It's not like the computer or the plotter is definitely authoritative. The chart plotter's subset of waypoints is very useful, since it reflects actual on-the-water observations and changes. The computer, however, has the whole history of Red Ranger. Including all of the previous owners waypoints from their ancient charting system. (It also has five waypoints with the name "OK". Why did I do that?)

I have the seed ( for an app that can compare the sets of waypoints.

  • By Name. A few waypoints (6 out of ~630 total) are clear copies from one device to the other. The names and locations match. (A few have modified locations in spite of the name match, which is right?)

  • By Location. A few waypoints (9, actually) look like copies with modified names. This may mean I entered them manually. Which strikes me as dumb, but, for a while I didn't have a direct computer-to-chartplotter connection.

So. I have software tools to confirm the level of chaos. What do I do?

Lesson Two

I need a procedure for resolving the two sets of waypoints (and routes, knowing routes depend on waypoints.) This means make one of the two sources the final authority, and the other device has copies of the waypoints and routes.

I think it's this:

  1. Copy the distinct, unique chartplotter waypoints to the computer, making the computer the one source of truth. It doesn't seem to be easy to filter on the chartplotter, so I need my comparison app to also have a fancy set of filters to locate "unique" according to some flexible criteria.

  2. Manually tinker with "near-miss" waypoints which reflect edits and get the waypoints and routes cleaned up and (if possible) deduplicated.

  3. Copy all of the routes from the chartplotter and reconcile those with the computer routes.
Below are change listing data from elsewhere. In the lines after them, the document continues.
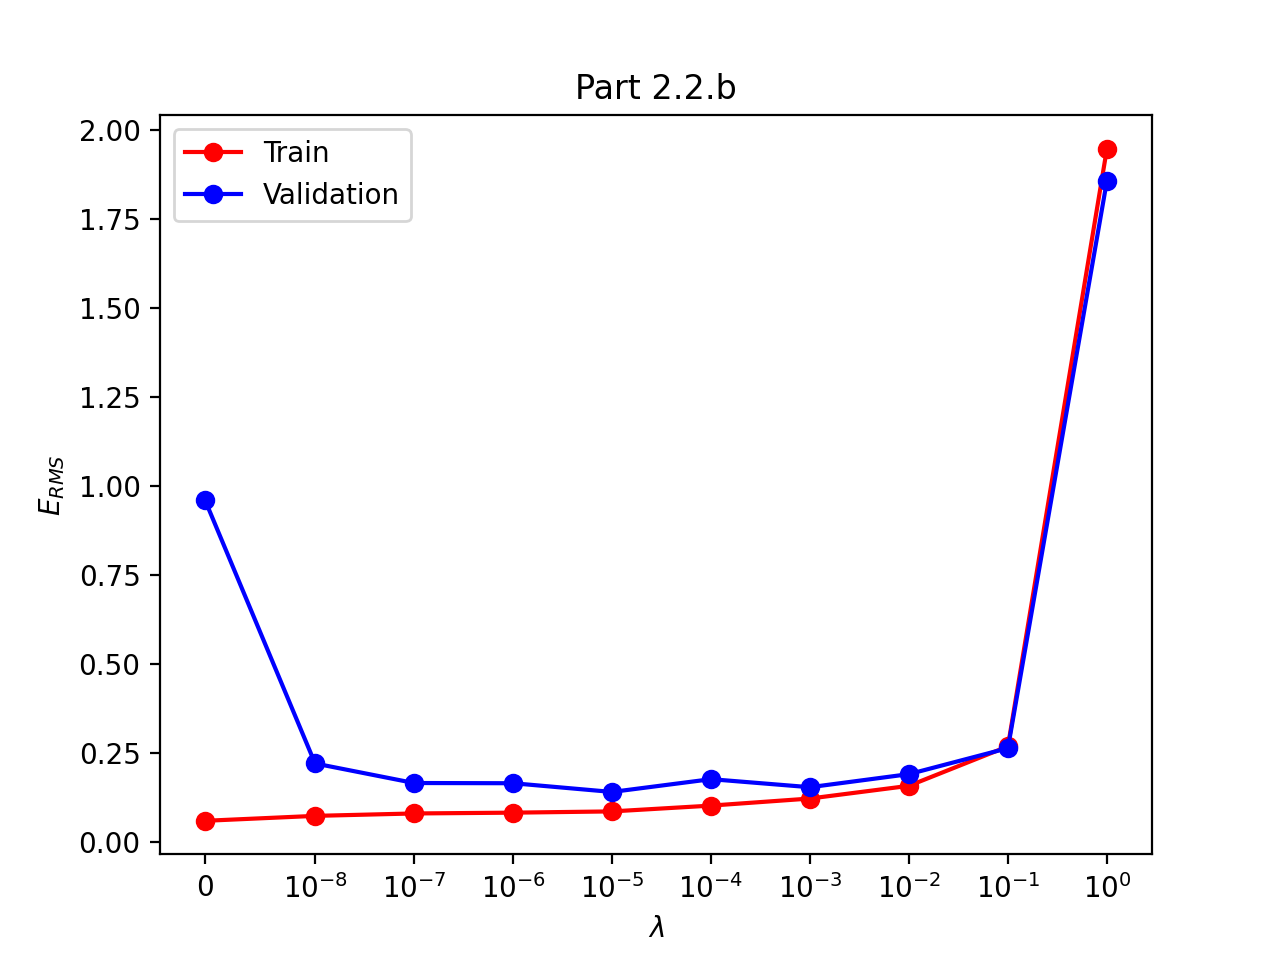
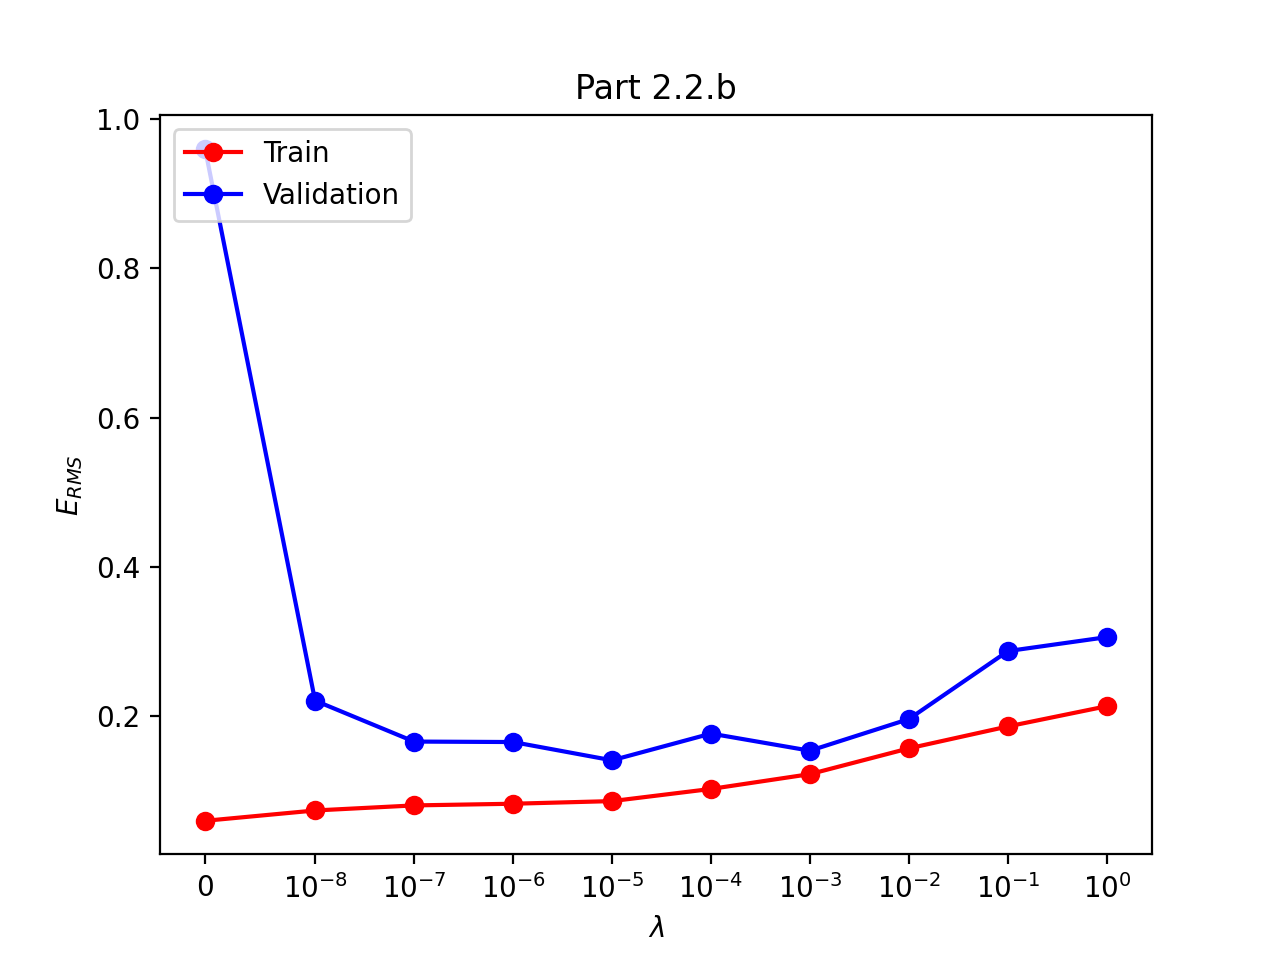
finished wtih assignment

diff --git a/Starter_Code/q2_linear_regression.py b/Starter_Code/q2_linear_regression.py
@@ -31,9 +31,11 @@ def calculate_RMS_Error(X, y, theta):
     E_rms = 0
     E_err = 0
     n = X.shape[0]
+    d = X.shape[1]
     for i in range(n):
-        E_err += (np.dot(theta, X[i]) - y[i])**2
-    E_rms = np.sqrt(E_err/n)
+        y_pred = np.dot(theta, X[i])
+        E_err += (y[i] - y_pred)**2
+    E_rms = np.sqrt((E_err/n)) 
     return E_rms
 
 
@@ -166,7 +168,7 @@ def closed_form_optimization(X, y, reg_param=0):
     d = X.shape[1]
     theta = np.zeros((d,))
 
-    theta = np.dot(np.dot(np.linalg.inv(np.dot(X.T, X) + np.identity(d) * reg_param), X.T), y) + (reg_param / 2)
+    theta = np.dot(np.dot(np.linalg.inv(np.dot(X.T, X) + (reg_param * np.identity(d))), X.T), y)
     return theta
 
 
@@ -223,21 +225,22 @@ def part_2_2(fname_train, fname_validation):
     errors_train = np.zeros((10,))
     errors_validation = np.zeros((10,))
     L = np.append([0], 10.0 ** np.arange(-8, 1))
+
     # Add your code here
     best_score = 10000000000000
     best_theta = 0
     for lam in L:
         temp_theta = closed_form_optimization(generate_polynomial_features(X_train, 10), y_train, lam)
-        temp_score = calculate_empirical_risk(generate_polynomial_features(X_train, 10), y_train, temp_theta)
-
+        temp_score = calculate_RMS_Error(generate_polynomial_features(X_train, 10), y_train, temp_theta)
         if(temp_score < best_score):
             best_score = temp_score
             best_theta = temp_theta
-
-    for i in range(10):
-        theta = closed_form_optimization(generate_polynomial_features(X_train, 10), y_train, L[i])
-        errors_train[i] = calculate_RMS_Error(generate_polynomial_features(X_train, 10), y_train, theta)
-        errors_validation[i] = calculate_RMS_Error(generate_polynomial_features(X_validation, 10), y_validation, theta)
+    
+    
+    for i in range(len(L)):
+        temp_theta = closed_form_optimization(generate_polynomial_features(X_train, 10), y_train, L[i])
+        errors_train[i] = calculate_RMS_Error(generate_polynomial_features(X_train, 10), y_train, temp_theta)
+        errors_validation[i] = calculate_RMS_Error(generate_polynomial_features(X_validation, 10), y_validation, temp_theta)
 
     plt.figure()
     plt.plot(L, errors_train, '-or', label='Train')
Again, my comparison app will need to filter the chartplotter routes to avoid creating obvious duplicates. Much manual adjustment is required. There will be "to-be deleted" waypoints, I think, that are still part of a route, but need to be replaced as part of waypoint deduplication.

  4. Once it's clean on the computer, I can then replace the routes on the chartplotter wholesale. Incremental changes aren't part of it.

It seems reasonably simple, right?

I'm not sure what this process will do to any modified waypoints. Will I have duplicates? The chartplotter assigns a GUID to each waypoint, to spot name changes. BUT. These are not obviously present in the chartplotter's GPX files, so I suspect I'll have duplicates. The schema allows for extensions (see and OpenCPN seems to use its own extension schema.

The confounding factor? We're leaving Red Ranger for three months. So. No chance to fuss around directly with the chartplotter or the charts. I can merge stuff into OpenCPN, but, I can't check my results on Red Ranger.